**Exercise instructions:** From the material below, list every line containing "tile".

**Extracted data:**
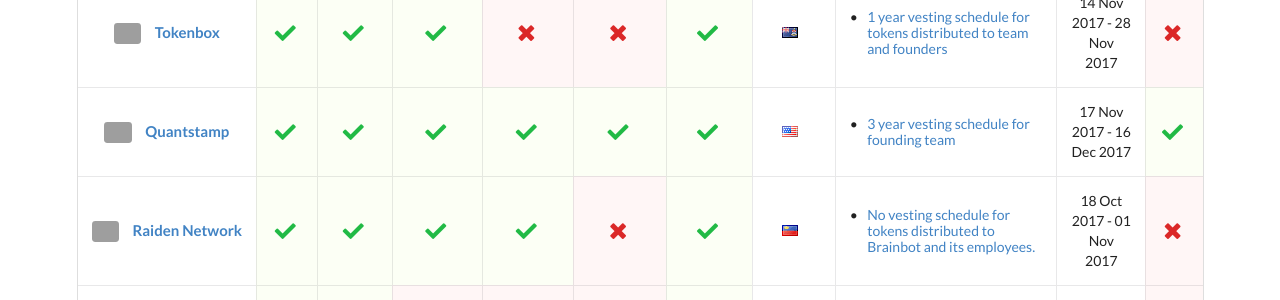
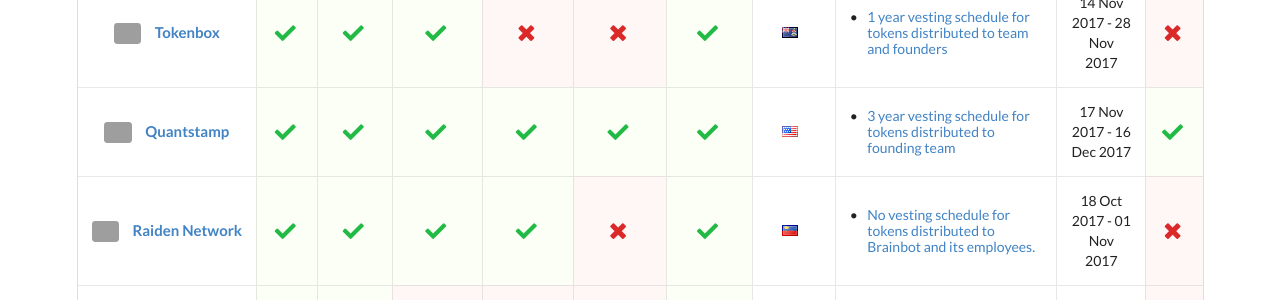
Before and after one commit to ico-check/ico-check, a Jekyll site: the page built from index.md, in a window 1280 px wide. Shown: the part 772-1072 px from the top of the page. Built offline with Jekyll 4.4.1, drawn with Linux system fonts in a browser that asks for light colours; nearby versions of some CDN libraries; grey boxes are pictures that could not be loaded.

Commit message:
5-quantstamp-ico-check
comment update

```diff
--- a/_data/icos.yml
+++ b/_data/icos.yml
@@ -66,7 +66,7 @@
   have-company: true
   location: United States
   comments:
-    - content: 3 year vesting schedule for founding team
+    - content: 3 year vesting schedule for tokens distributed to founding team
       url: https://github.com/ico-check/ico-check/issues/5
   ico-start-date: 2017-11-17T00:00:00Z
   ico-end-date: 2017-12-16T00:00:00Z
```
---
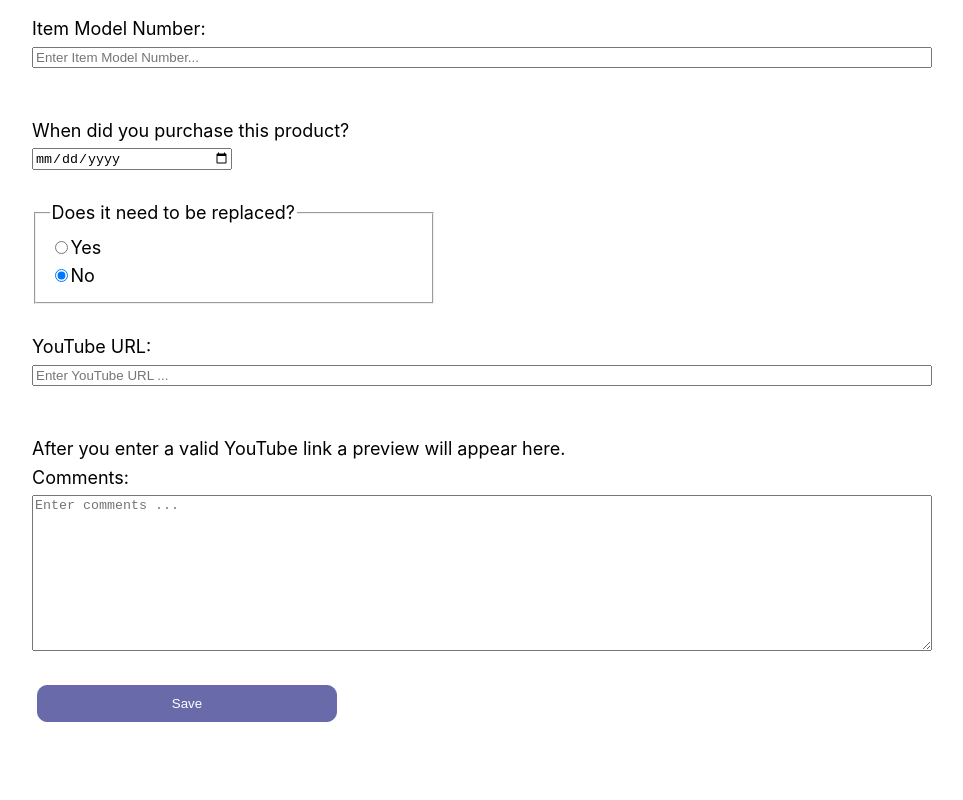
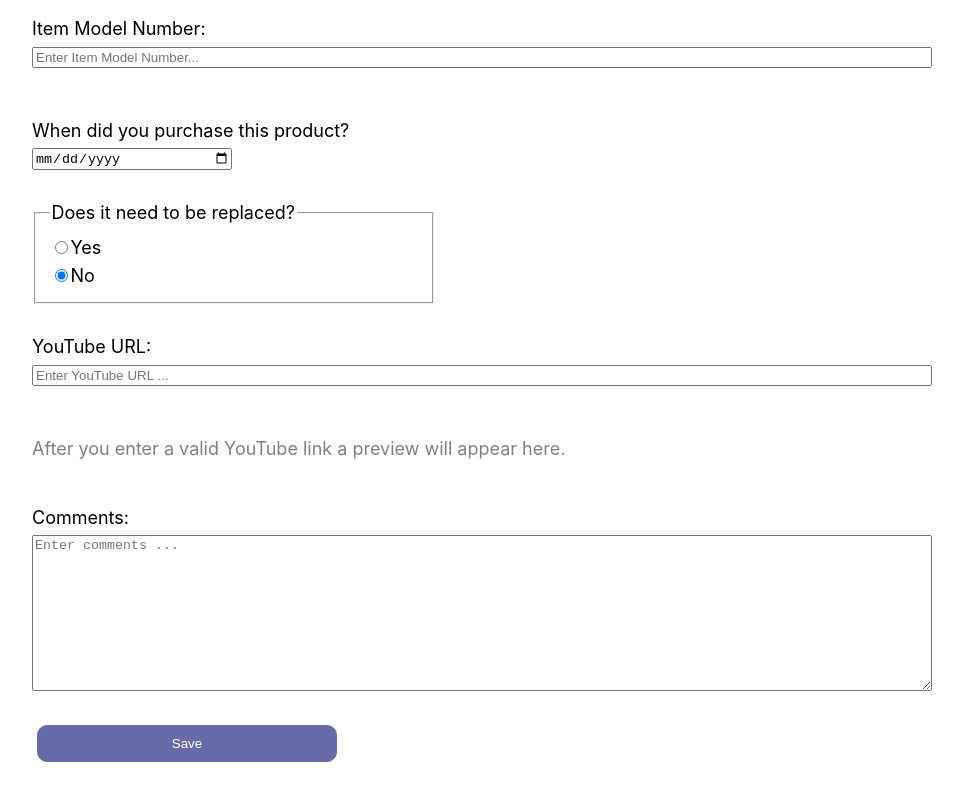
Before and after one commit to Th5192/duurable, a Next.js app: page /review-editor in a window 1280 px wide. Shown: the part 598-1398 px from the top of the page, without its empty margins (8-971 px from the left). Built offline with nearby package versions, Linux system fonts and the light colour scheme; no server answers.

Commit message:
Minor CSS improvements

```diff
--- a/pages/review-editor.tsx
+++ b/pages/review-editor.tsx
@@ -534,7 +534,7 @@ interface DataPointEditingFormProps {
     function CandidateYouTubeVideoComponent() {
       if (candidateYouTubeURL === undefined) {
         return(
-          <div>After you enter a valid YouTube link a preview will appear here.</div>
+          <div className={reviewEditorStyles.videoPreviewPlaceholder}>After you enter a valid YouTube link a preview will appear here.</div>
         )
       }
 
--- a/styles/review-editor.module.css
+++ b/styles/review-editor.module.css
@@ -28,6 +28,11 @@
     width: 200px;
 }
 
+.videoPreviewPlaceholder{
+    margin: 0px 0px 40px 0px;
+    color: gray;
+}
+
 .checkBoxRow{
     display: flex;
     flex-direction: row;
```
--
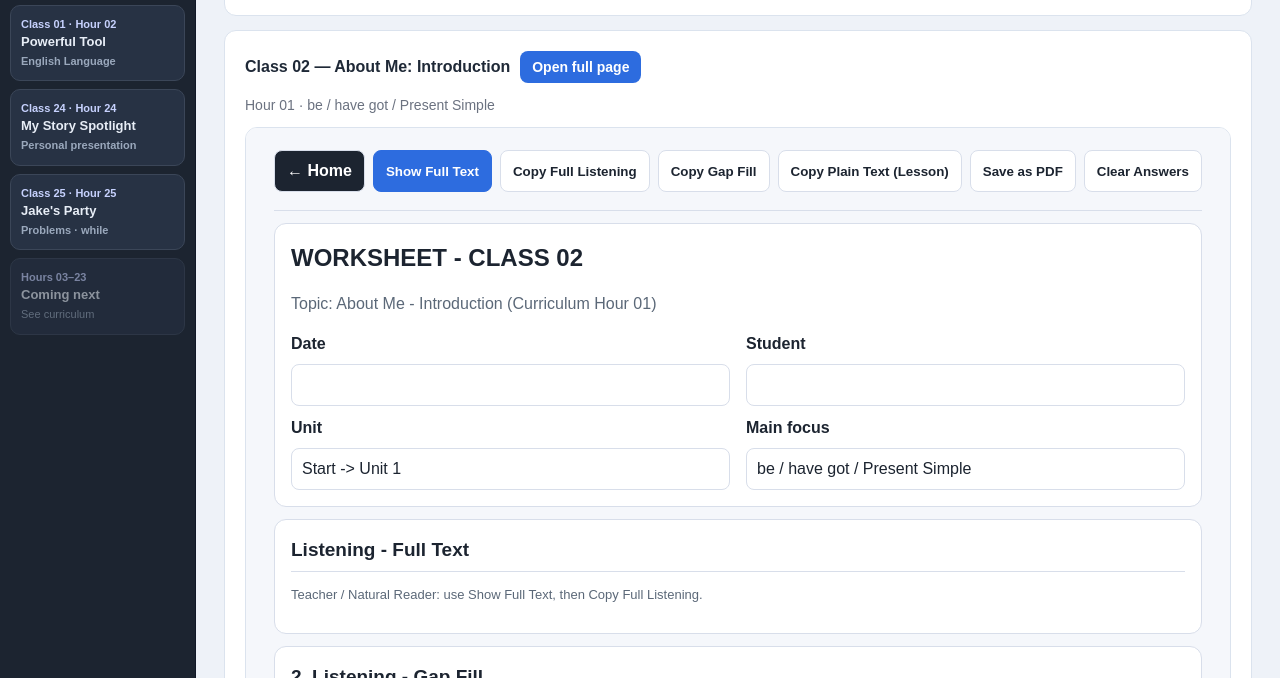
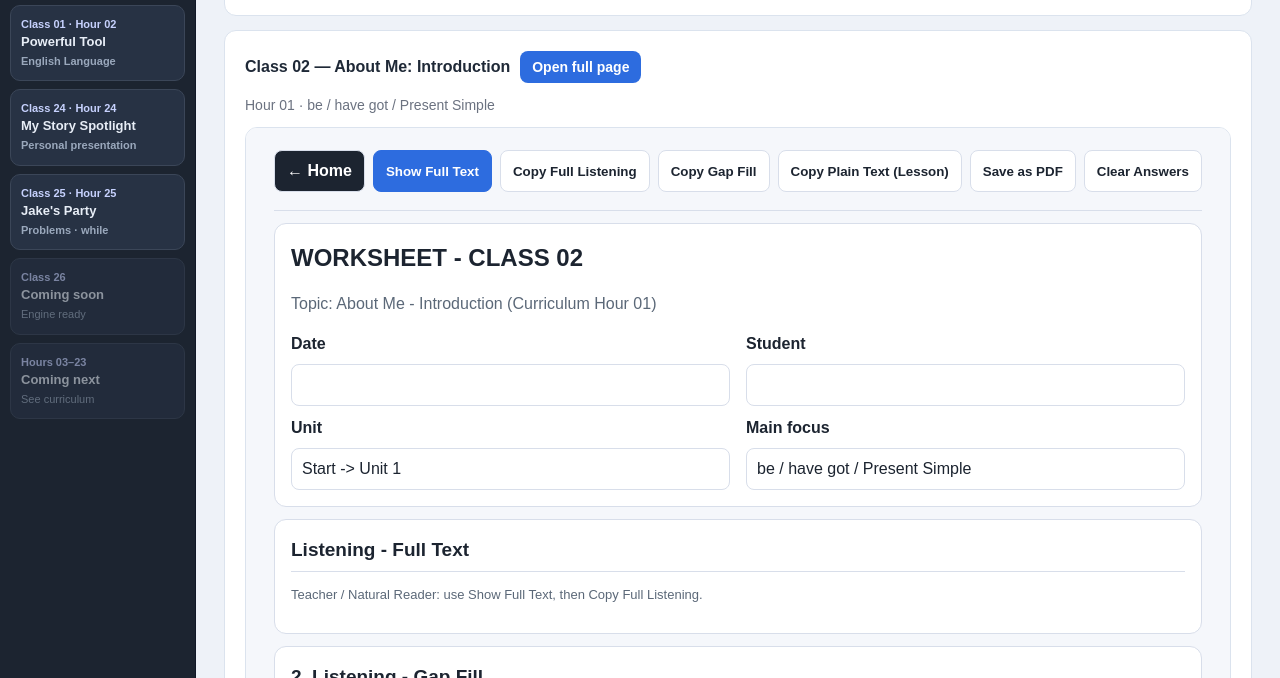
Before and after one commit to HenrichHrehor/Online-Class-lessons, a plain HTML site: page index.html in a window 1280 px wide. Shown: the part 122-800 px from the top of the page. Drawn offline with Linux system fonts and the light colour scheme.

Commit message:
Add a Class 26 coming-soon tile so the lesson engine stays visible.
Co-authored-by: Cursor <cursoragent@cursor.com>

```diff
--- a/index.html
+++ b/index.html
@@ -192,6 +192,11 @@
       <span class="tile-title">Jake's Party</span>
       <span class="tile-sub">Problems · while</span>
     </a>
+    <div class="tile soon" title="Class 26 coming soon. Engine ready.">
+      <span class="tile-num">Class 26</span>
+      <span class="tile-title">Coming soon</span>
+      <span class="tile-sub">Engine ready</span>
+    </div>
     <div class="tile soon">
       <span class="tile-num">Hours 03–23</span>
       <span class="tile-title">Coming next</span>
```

**Solution to the problem:**
Add a Class 26 coming-soon tile so the lesson engine stays visible.
       <span class="tile-title">Jake's Party</span>
       <span class="tile-sub">Problems · while</span>
+    <div class="tile soon" title="Class 26 coming soon. Engine ready.">
+      <span class="tile-num">Class 26</span>
+      <span class="tile-title">Coming soon</span>
+      <span class="tile-sub">Engine ready</span>
     <div class="tile soon">
       <span class="tile-num">Hours 03–23</span>
       <span class="tile-title">Coming next</span>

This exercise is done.